These concerns have led to discussions about whether international controls should, or even could, be applied to cyberweapons and related technologies, as they are for conventional weapons and weapons of mass destruction (WMD). Would the kind of arms control frameworks now used for physical weapons—international treaties, trade control mechanisms, sanctions—work for the production, use and trade of cyberweapons? Could they prevent a cyber-arms race, the transformation of cyberspace into a battlefield, and ubiquitous state surveillance throughout the Internet?
In 2011 Russia submitted a draft international code of conduct for information security to the United Nations, as part of an initiative supported by China, Tajikistan and Uzbekistan. This code would require states not to use ‘information and communications technologies, including networks, to carry out hostile activities or acts of aggression, pose threats to international peace and security or proliferate weapons or related technologies’. While some questioned the motives behind the move, it at least triggered debate on the feasibility of an international treaty, perhaps comparable to the 1992 Chemical Weapons Convention (CWC) or the 1972 Biological and Toxin Weapons Convention (BTWC), that would ban the use of cyberweapons.
This debate, however, revealed major practical and political obstacles to such a treaty. The first was the question of exactly what it would be banning. There are still widely differing opinions about what should be considered a cyberweapon. Some prefer a narrow definition based on that for physical weapons: a tool used to inflict harm or the threat of harm. Others believe that spyware (such as Trojan Horses and encryption-stripping technologies) and other surveillance software should be included, as they could gather strategic information that would help in the preparation of an attack. However, most surveillance software is used for purely commercial crimes such as industrial espionage and fraud.
Also, the speed with which new methods and tools for attacks are developed would make any attempt at listing and classification of cyberweapons an endless and rather futile exercise. A cyberweapon would most likely be superseded before it ever made it onto an official control list.
Another issue is the technical complexity of monitoring ‘stockpiles’ of cyberweapons. Being software, cyberweapons can be reproduced and stored at minimal cost. Furthermore, arms control treaties require verification mechanisms, but it is beyond dispute that no state would allow a third party to scan its governmental computer systems and networks for this purpose.
There is also the question of attribution. The authors and users of cyberweapons can easily conceal their identities, making it difficult to discover with any certainty who launched a cyberattack and whether the purpose was criminal or military.
Finally, many states might see little to gain from banning tools that enable them to take military action without the use of armed force and with a great level of secrecy.
Although a global ban on cyberweapons is unlikely to materialize, this does not prevent states from putting restrictions on their own use of cyberweapons and cybersurveillance technologies, or from trying to negotiate and establish some global norms on their use. These norms could include, for example, no-first-use policies, programming cyberweapons to self-destruct at the end of hostilities, and outlawing attacks against civilian infrastructure.
Verifying that states are respecting their commitments would probably be very difficult.
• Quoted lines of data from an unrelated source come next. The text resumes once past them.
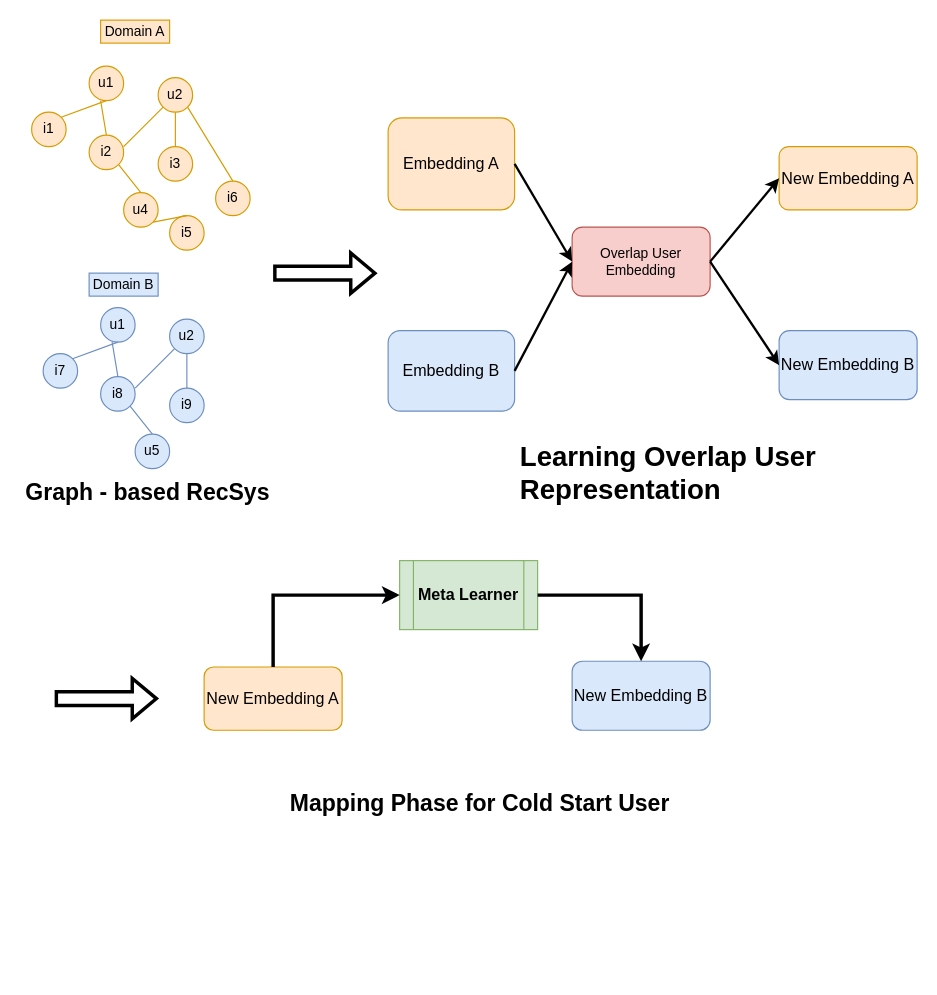
minhkks/Mini_Project_VDT keeps this draw.io diagram as page "Page-2" (2 of 2) of VDT.drawio. Above is the earlier version. Source tidied: cells renumbered, new cells numbered last; positions are measured from the earlier drawing's top-left corner, leaving out a move shared by most shapes. Both pictures are drawn from the tidied source at 115%, with x=0, y=0 at pixel (20, 20).
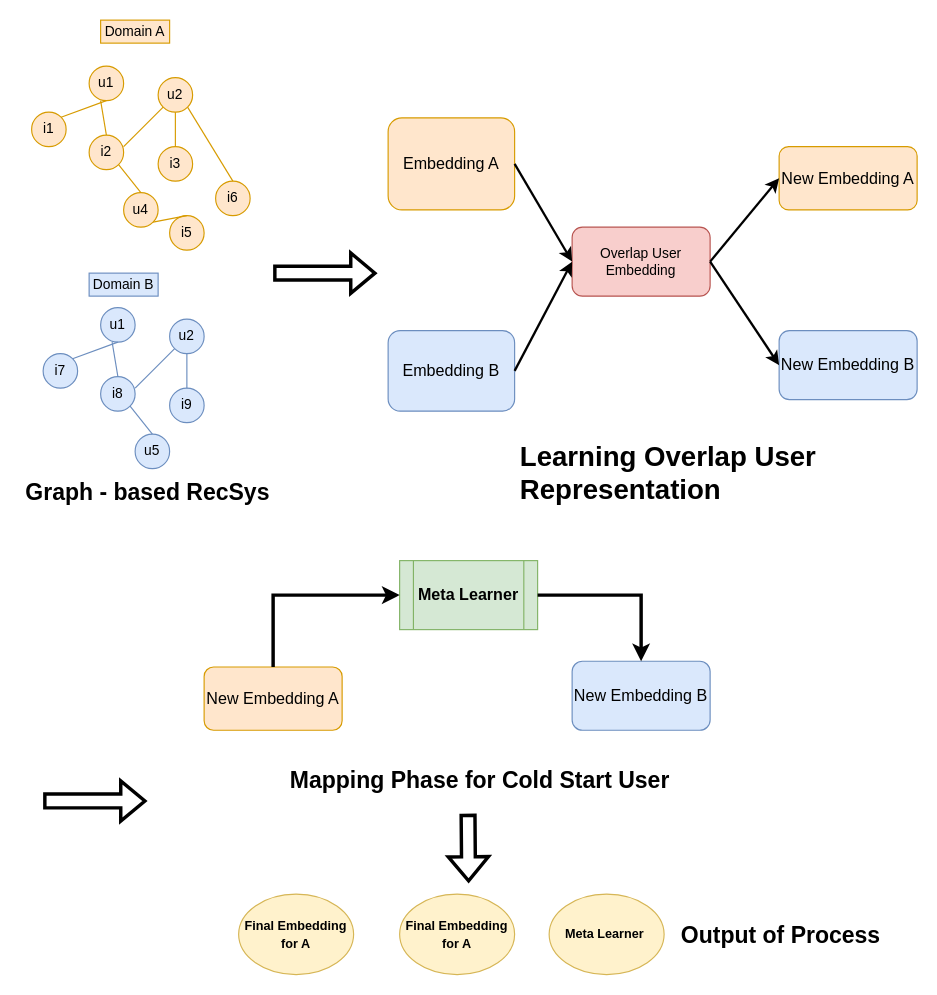
After the change.

Diff of the diagram source:
```diff
@@
     <mxCell id="42" style="shape=flexArrow;endArrow=classic;html=1;rounded=0;strokeWidth=3;" parent="1" edge="1">
       <mxGeometry relative="1" as="geometry">
-        <mxPoint x="30" y="590" as="sourcePoint" />
-        <mxPoint x="120" y="590" as="targetPoint" />
+        <mxPoint x="20" y="679" as="sourcePoint" />
+        <mxPoint x="110" y="679" as="targetPoint" />
       </mxGeometry>
     </mxCell>
@@
     <mxCell id="48" value="&lt;h1&gt;&lt;span style=&quot;font-size: 20px;&quot;&gt;Mapping Phase for Cold Start User&lt;/span&gt;&lt;/h1&gt;" style="text;html=1;strokeColor=none;fillColor=none;spacing=5;spacingTop=-20;whiteSpace=wrap;overflow=hidden;rounded=0;" parent="1" vertex="1">
-      <mxGeometry x="230" y="660" width="345" height="40" as="geometry" />
+      <mxGeometry x="230" y="640" width="345" height="40" as="geometry" />
     </mxCell>
+    <mxCell id="49" style="shape=flexArrow;endArrow=classic;html=1;rounded=0;strokeWidth=3;" parent="1" edge="1">
+      <mxGeometry relative="1" as="geometry">
+        <mxPoint x="389.5" y="690" as="sourcePoint" />
+        <mxPoint x="390" y="750" as="targetPoint" />
+      </mxGeometry>
+    </mxCell>
+    <mxCell id="50" value="&lt;font size=&quot;1&quot; style=&quot;&quot;&gt;&lt;b style=&quot;font-size: 11px;&quot;&gt;Final Embedding for A&lt;/b&gt;&lt;/font&gt;" style="ellipse;whiteSpace=wrap;html=1;fillColor=#fff2cc;strokeColor=#d6b656;" parent="1" vertex="1">
+      <mxGeometry x="190" y="760" width="100" height="70" as="geometry" />
+    </mxCell>
+    <mxCell id="51" value="&lt;font size=&quot;1&quot; style=&quot;&quot;&gt;&lt;b style=&quot;font-size: 11px;&quot;&gt;Final Embedding for A&lt;/b&gt;&lt;/font&gt;" style="ellipse;whiteSpace=wrap;html=1;fillColor=#fff2cc;strokeColor=#d6b656;" parent="1" vertex="1">
+      <mxGeometry x="330" y="760" width="100" height="70" as="geometry" />
+    </mxCell>
+    <mxCell id="52" value="&lt;font size=&quot;1&quot; style=&quot;&quot;&gt;&lt;b style=&quot;font-size: 11px;&quot;&gt;Meta Learner&amp;nbsp;&lt;/b&gt;&lt;/font&gt;" style="ellipse;whiteSpace=wrap;html=1;fillColor=#fff2cc;strokeColor=#d6b656;" parent="1" vertex="1">
+      <mxGeometry x="460" y="760" width="100" height="70" as="geometry" />
+    </mxCell>
+    <mxCell id="53" value="&lt;h1&gt;&lt;span style=&quot;font-size: 20px;&quot;&gt;Output of Process&lt;/span&gt;&lt;/h1&gt;" style="text;html=1;strokeColor=none;fillColor=none;spacing=5;spacingTop=-20;whiteSpace=wrap;overflow=hidden;rounded=0;" parent="1" vertex="1">
+      <mxGeometry x="570" y="775" width="200" height="40" as="geometry" />
+    </mxCell>
```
Even so, this exercise would be a step towards building confidence and understanding. In the words of Bruce Schneier, a cybersecurity expert, ‘the very act of negotiating limits the arms race and paves the way to peace’.